-- EXERCISE AIM --
Check every line of the data below for the word "participant", then give only the number of lines that have it.

____________

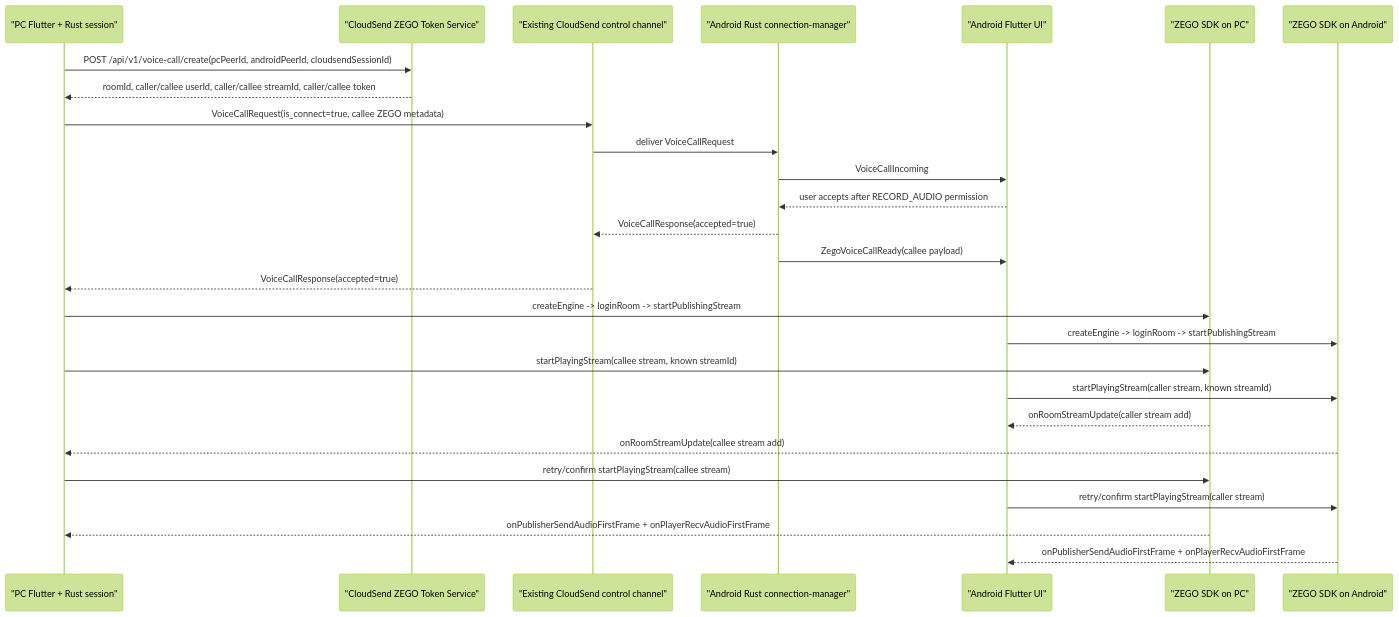
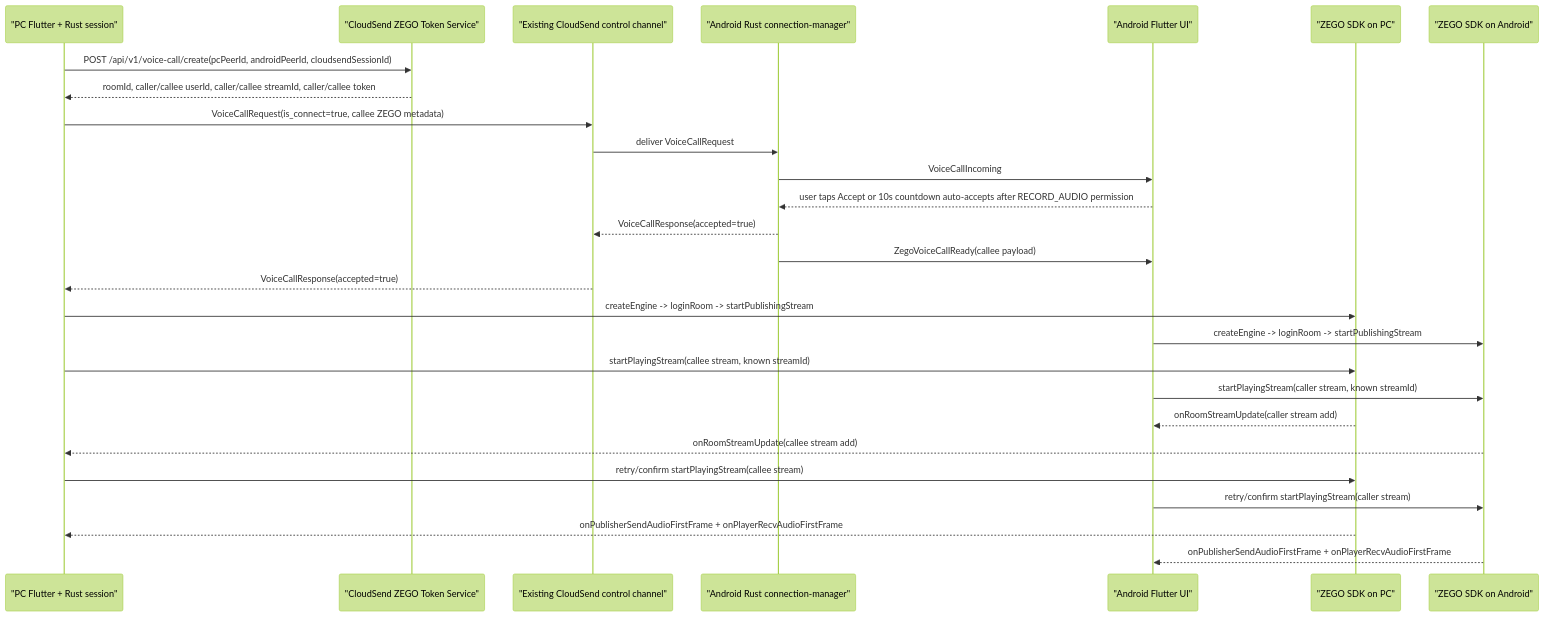
The first of 3 diagrams in docs/ZEGO_VOICE_CALL_ARCHITECTURE.md (Super-Build/Cloudsend), drawn with Mermaid (forest theme) before and after one commit. The commit also changed other lines of this file and 14 other files, not shown here.

````diff
--- a/docs/ZEGO_VOICE_CALL_ARCHITECTURE.md
+++ b/docs/ZEGO_VOICE_CALL_ARCHITECTURE.md
@@ -17,30 +17,30 @@
 ```mermaid
 sequenceDiagram
     participant PC as "PC Flutter + Rust session"
     participant Token as "CloudSend ZEGO Token Service"
     participant Conn as "Existing CloudSend control channel"
     participant AndroidRust as "Android Rust connection-manager"
     participant AndroidUI as "Android Flutter UI"
     participant ZegoPC as "ZEGO SDK on PC"
     participant ZegoAndroid as "ZEGO SDK on Android"
 
     PC->>Token: POST /api/v1/voice-call/create(pcPeerId, androidPeerId, cloudsendSessionId)
     Token-->>PC: roomId, caller/callee userId, caller/callee streamId, caller/callee token
     PC->>Conn: VoiceCallRequest(is_connect=true, callee ZEGO metadata)
     Conn->>AndroidRust: deliver VoiceCallRequest
     AndroidRust->>AndroidUI: VoiceCallIncoming
-    AndroidUI-->>AndroidRust: user accepts after RECORD_AUDIO permission
+    AndroidUI-->>AndroidRust: user taps Accept or 10s countdown auto-accepts after RECORD_AUDIO permission
     AndroidRust-->>Conn: VoiceCallResponse(accepted=true)
     AndroidRust->>AndroidUI: ZegoVoiceCallReady(callee payload)
     Conn-->>PC: VoiceCallResponse(accepted=true)
     PC->>ZegoPC: createEngine -> loginRoom -> startPublishingStream
     AndroidUI->>ZegoAndroid: createEngine -> loginRoom -> startPublishingStream
     PC->>ZegoPC: startPlayingStream(callee stream, known streamId)
     AndroidUI->>ZegoAndroid: startPlayingStream(caller stream, known streamId)
     ZegoPC-->>AndroidUI: onRoomStreamUpdate(caller stream add)
     ZegoAndroid-->>PC: onRoomStreamUpdate(callee stream add)
     PC->>ZegoPC: retry/confirm startPlayingStream(callee stream)
     AndroidUI->>ZegoAndroid: retry/confirm startPlayingStream(caller stream)
     ZegoPC-->>PC: onPublisherSendAudioFirstFrame + onPlayerRecvAudioFirstFrame
     ZegoAndroid-->>AndroidUI: onPublisherSendAudioFirstFrame + onPlayerRecvAudioFirstFrame
 ```
````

____________

-- ANSWER SECTION --
7